KERRY NATIVE, WHO TOOK ON RULING ELITE OF NEW YORK AS LEADER OF THE TRANSPORT WORKERS’ UNION, FOCUS OF COMMEMORATION
LEGENDARY New York trade union boss Mike Quill is the focus of a massive commemoration at the end of the month in the Big Apple.
The Kerry man, who was born in the town land of Gortlouchera close to Kilgarvan, displayed all the political cunning of his native soil in a revered career advocating for ordinary workers.
Famously, he brought New York to its knees in the 1966 all-out strike of the Transport Workers’ Union, when the Kerry man went head-to-head with the waspish Mayor of New York, John Lindsay. He won a huge victory for his members, but the toll of the big fight would prove fatal as Mike succumbed to a heart attack on January 28, aged just 60.
Now, on the 53rd anniversary of his death. both the Transport Workers’ Union and the Kerry P&B Association of New York – of which Mike was a key member – join forces for a ‘major commemoration’ of a man ‘the ages will remember’ as Martin Luther King Jnr famously said of him. The event is to take place at the Kerry Hall in Yonkers on January 26 next.
Mike emigrated to New York in 1926 and was hired as a ticket agent in the subway system by ‘28. The working conditions for all transport workers were disgraceful – long hours, low pay and no healthcare or vacation benefits.

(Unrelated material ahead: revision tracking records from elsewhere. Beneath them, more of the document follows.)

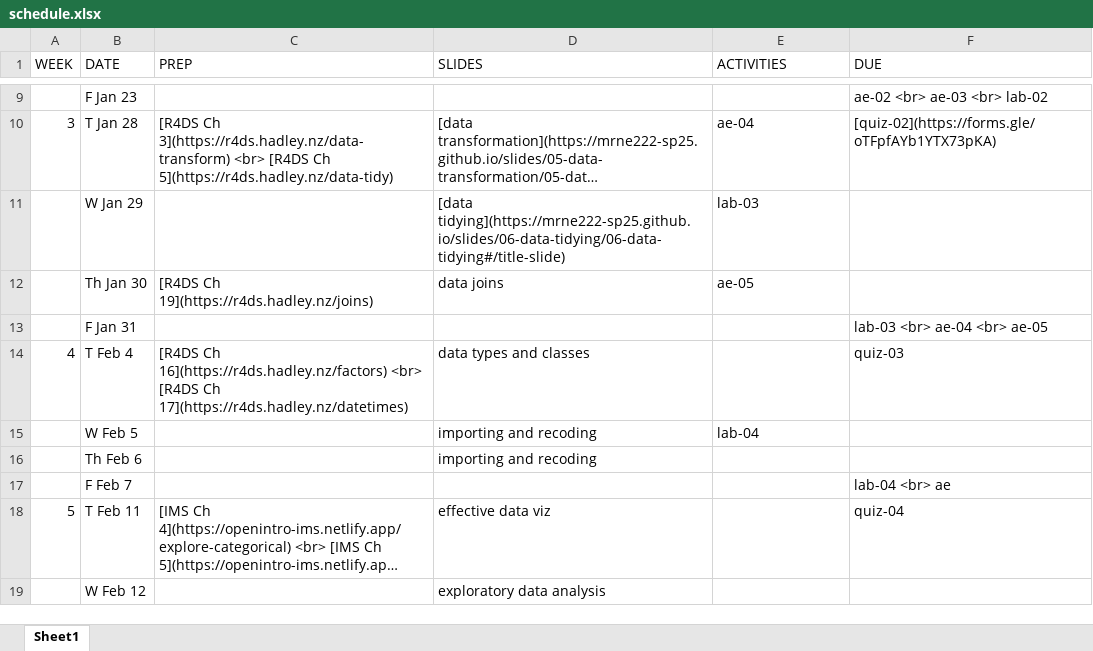
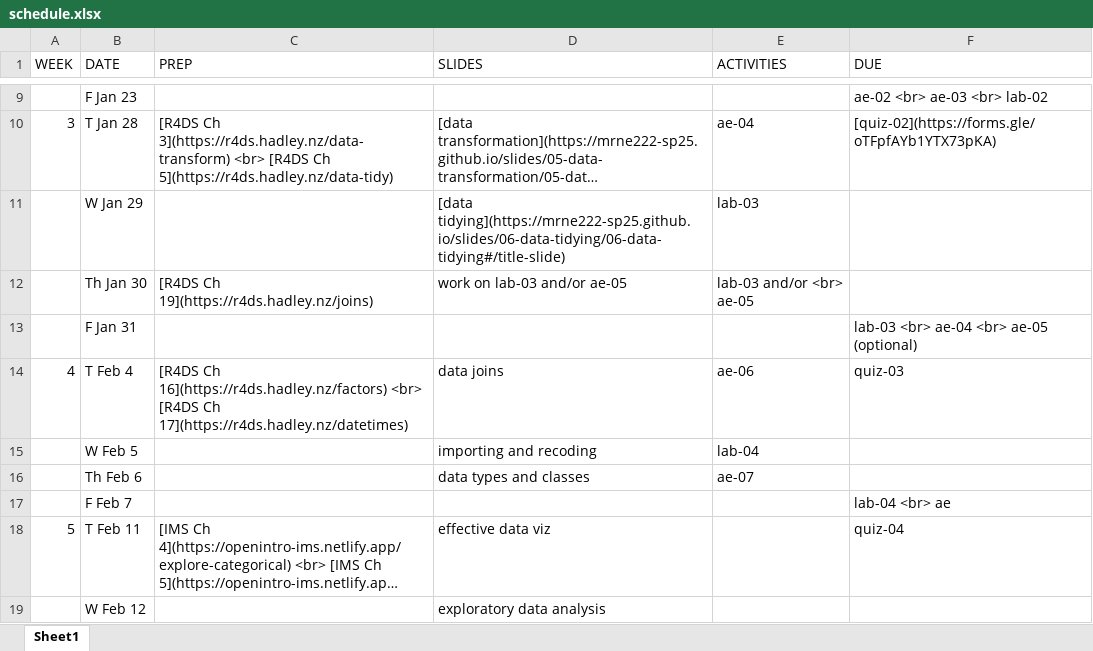
Before and after one commit to MRNE222-sp25/website, an Excel workbook: schedule.xlsx, sheet Sheet1, drawn as a sheet; only a part is shown, gaps mark what is left out; long unchanged cells end in …; values as stored, in another font and other column widths than the file's, no borders; the diff names each change by its address in the sheet, - before the commit and + after, or states it on an @@ line.

Commit message:
update schedule

```diff
--- a/schedule.xlsx (sheet Sheet1)
+++ b/schedule.xlsx (sheet Sheet1)
-D12 (SLIDES): data joins
+D12 (SLIDES): work on lab-03 and/or ae-05
-E12 (ACTIVITIES): ae-05
+E12 (ACTIVITIES): lab-03 and/or <br> ae-05
-F13 (DUE): lab-03 <br> ae-04 <br> ae-05
+F13 (DUE): lab-03 <br> ae-04 <br> ae-05 (optional)
-D14 (SLIDES): data types and classes
+D14 (SLIDES): data joins
-E14 (ACTIVITIES): (empty)
+E14 (ACTIVITIES): ae-06
-D16 (SLIDES): importing and recoding
+D16 (SLIDES): data types and classes
-E16 (ACTIVITIES): (empty)
+E16 (ACTIVITIES): ae-07
```
Also changed, not shown: 3 other files.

Mike was focused on changing this dastardly situation. With help from some equally determined Irish Republicans and with strong support from the Communist Party in New York, he confronted directly the house unions that rubberstamped company employee policies, and in 1934 the Transport Workers’ Union was founded in Manhattan.
Most of the workers were Irish because, according to Mike, they had the big advantage of being able to speak English. He always kept a photograph of James Connolly in his office, and he claimed that the Irish hero and President Lincoln were the two people who influenced him most.
In 1935 the TWU negotiated a contract for its members which opened the door for a flood of new applicants from other transit groups in New York and, indeed, throughout the whole country. Mike served as international president from the late 1940s until his death in 1966.
In New York, subway contracts always terminated on New Year’s Eve, and Mike – with flair and swagger, mingled with wit and anger – would inevitably warn that, without a contract, a strike was imminent. Somehow the cliff-hanger threat never happened, and a new contract would be signed at the last minute.
In January, 1966, John Lindsay started his term as mayor.
His predecessor, Mayor Wagner, told Mike he could not negotiate a new contract with him because it would intrude on the financial policies of his successor. Lindsay refused to engage in serious negotiations, and Mike called an all-out strike for the first day of the new year. Without transportation, New York City was effectively closed down.
A court issued an injunction against the union, and Mike and the other leaders were sentenced to jail. Mike’s memorable response to the judge was that “he could drop dead in his black robes”.
The Kilgarvan man had a heart problem, which was certainly aggravated by all the tension of the strike, and was only a few days in jail when he was transferred to hospital. The strike was settled with major gains for the workers. Mike was elated with their success, but a few days later, on January 28, he died at the age of 60.
Martin Luther King described him as a ‘pioneer in race relations’ for his efforts on behalf of workers of all ethnicities, leading the tributes back in 1960.
“Negroes desperately needed men like Mike Quill who fearlessly said what was true even though it offended. That is why Negroes will miss Mike Quill,” was how Dr Luther King movingly put it following the sad passing of the man from Gortlouchera.
Revered transport union leader and Kerry man Mike Quill